Let’s begin by making something clear: Your Goldendoodle’s teeth need to be cleaned regularly. If you are clueless on how to get started, then the following post should lay a good foundation for you:
How to Clean the Teeth Of a Goldendoodle
You can give your dog a daily dental stick to help keep his mouth and teeth clean, but you should also brush your Goldendoodle’s teeth as well.
Veterinary studies show that by the age of three, 80% of dogs exhibit signs of gum disease. Symptoms include yellow and brown build-up of tartar along the gum line, red inflamed gums, and persistent bad breath.
It shouldn’t be a chore, but a pleasant experience for both of you. Take things slowly in the beginning, give him lots of praise and many dogs will start looking forward to teeth brushing sessions. Use a pet toothpaste (the human variety can upset a dog’s stomach). Many have flavors which your dog will find tasty. Read more at Dog Grooming Tutorial…
The earlier you begin your dental hygiene regimen with your pup, the better it will be for both of you. Making it routine will allow your dog to relax and remove the stress from you both.
If your doodle absolutely detests having their teeth brushed, perhaps you can make things easier by following the advice of another Goldendoodle owner, which can be found in the following post:
A SAVVY 2-STEP ROUTINE TO PREVENT BAD BREATH AND PLAQUE IN DOGS (AND CATS)

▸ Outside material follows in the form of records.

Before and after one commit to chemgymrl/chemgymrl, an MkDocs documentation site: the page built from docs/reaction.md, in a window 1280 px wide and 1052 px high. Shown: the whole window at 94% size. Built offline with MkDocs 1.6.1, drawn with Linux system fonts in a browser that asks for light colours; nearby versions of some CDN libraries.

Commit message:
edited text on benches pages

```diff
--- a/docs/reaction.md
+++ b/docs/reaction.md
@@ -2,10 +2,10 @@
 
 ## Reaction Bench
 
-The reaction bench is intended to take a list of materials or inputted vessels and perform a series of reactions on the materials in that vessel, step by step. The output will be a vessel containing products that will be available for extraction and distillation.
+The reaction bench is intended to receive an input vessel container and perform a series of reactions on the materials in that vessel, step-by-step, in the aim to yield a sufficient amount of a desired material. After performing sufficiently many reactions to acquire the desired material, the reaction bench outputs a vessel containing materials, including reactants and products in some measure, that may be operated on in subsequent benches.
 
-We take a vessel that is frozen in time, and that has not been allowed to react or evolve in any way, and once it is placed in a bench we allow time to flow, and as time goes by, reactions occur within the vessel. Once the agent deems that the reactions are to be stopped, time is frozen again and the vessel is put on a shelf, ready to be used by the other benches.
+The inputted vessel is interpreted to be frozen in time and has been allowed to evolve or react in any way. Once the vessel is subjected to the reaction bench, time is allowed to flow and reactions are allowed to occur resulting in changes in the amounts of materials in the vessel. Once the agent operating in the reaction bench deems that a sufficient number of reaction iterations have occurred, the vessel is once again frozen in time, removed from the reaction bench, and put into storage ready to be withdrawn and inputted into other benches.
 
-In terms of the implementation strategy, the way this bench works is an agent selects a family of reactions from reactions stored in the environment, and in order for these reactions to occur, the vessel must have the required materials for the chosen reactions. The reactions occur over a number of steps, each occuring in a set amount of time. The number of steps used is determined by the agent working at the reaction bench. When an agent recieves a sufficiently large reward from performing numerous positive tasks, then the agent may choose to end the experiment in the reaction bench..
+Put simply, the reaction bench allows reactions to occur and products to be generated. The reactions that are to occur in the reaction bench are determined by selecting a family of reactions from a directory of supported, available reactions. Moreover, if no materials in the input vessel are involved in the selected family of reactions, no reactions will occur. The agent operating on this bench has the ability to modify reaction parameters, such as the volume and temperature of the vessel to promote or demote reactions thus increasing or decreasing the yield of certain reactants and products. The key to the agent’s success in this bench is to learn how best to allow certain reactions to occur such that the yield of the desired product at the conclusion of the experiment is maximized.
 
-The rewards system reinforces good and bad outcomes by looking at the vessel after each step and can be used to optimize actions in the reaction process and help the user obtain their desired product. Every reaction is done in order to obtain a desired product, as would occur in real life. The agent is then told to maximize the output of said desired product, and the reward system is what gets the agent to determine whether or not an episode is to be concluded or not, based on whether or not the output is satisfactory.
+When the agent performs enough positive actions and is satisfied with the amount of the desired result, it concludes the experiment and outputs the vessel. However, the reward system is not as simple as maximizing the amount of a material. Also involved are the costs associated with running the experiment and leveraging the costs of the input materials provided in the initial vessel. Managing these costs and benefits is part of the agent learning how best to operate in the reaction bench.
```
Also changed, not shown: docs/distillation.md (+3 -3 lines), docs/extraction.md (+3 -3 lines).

When my goldendoodle Cam was a puppy, his breath was really bad. I tried canine toothpaste and toothbrushing, but that was an ordeal beyond words. Some dogs don’t mind a toothbrush; Cam didn’t like it at all. So I asked our vet for his advice at one of Cam’s puppy visits.
The vet recommended a 2-step solution: this breath spray used routinely and in conjunction with this Clenz-a-Dent 2-in-1 product.
The breath spray is designed to restore and maintain a dog’s (or cat’s) natural flora and saliva flow. It also helps dissolve biofilm that leads to plaque. According to my vet, dry mouth is typically the reason animals have bad breath. Read more at Family Savvy…
Once you have a simple routine to follow, the next thing to do is to get the right tools to help you get the job done. The following post gives some of the best ones to consider:
Brushing your dog’s teeth without the right kind of brush is a perfect example of this problem. It’s darn close to impossible to clean them properly. And the right brush with the wrong paste is nearly as bad.
Tooth and gum problems are very real concerns for your dog, so you want to make sure you are taking proper care of their oral hygiene. Even daily brushing will be less effective without the right tools.
So, what should be in your doggy dental kit to give your pet optimum oral care? Read more at Labrador Training HQ…
Now you have enough information to keep your Goldendoodle’s dental health on track. The little things you do will have a huge impact in the long run.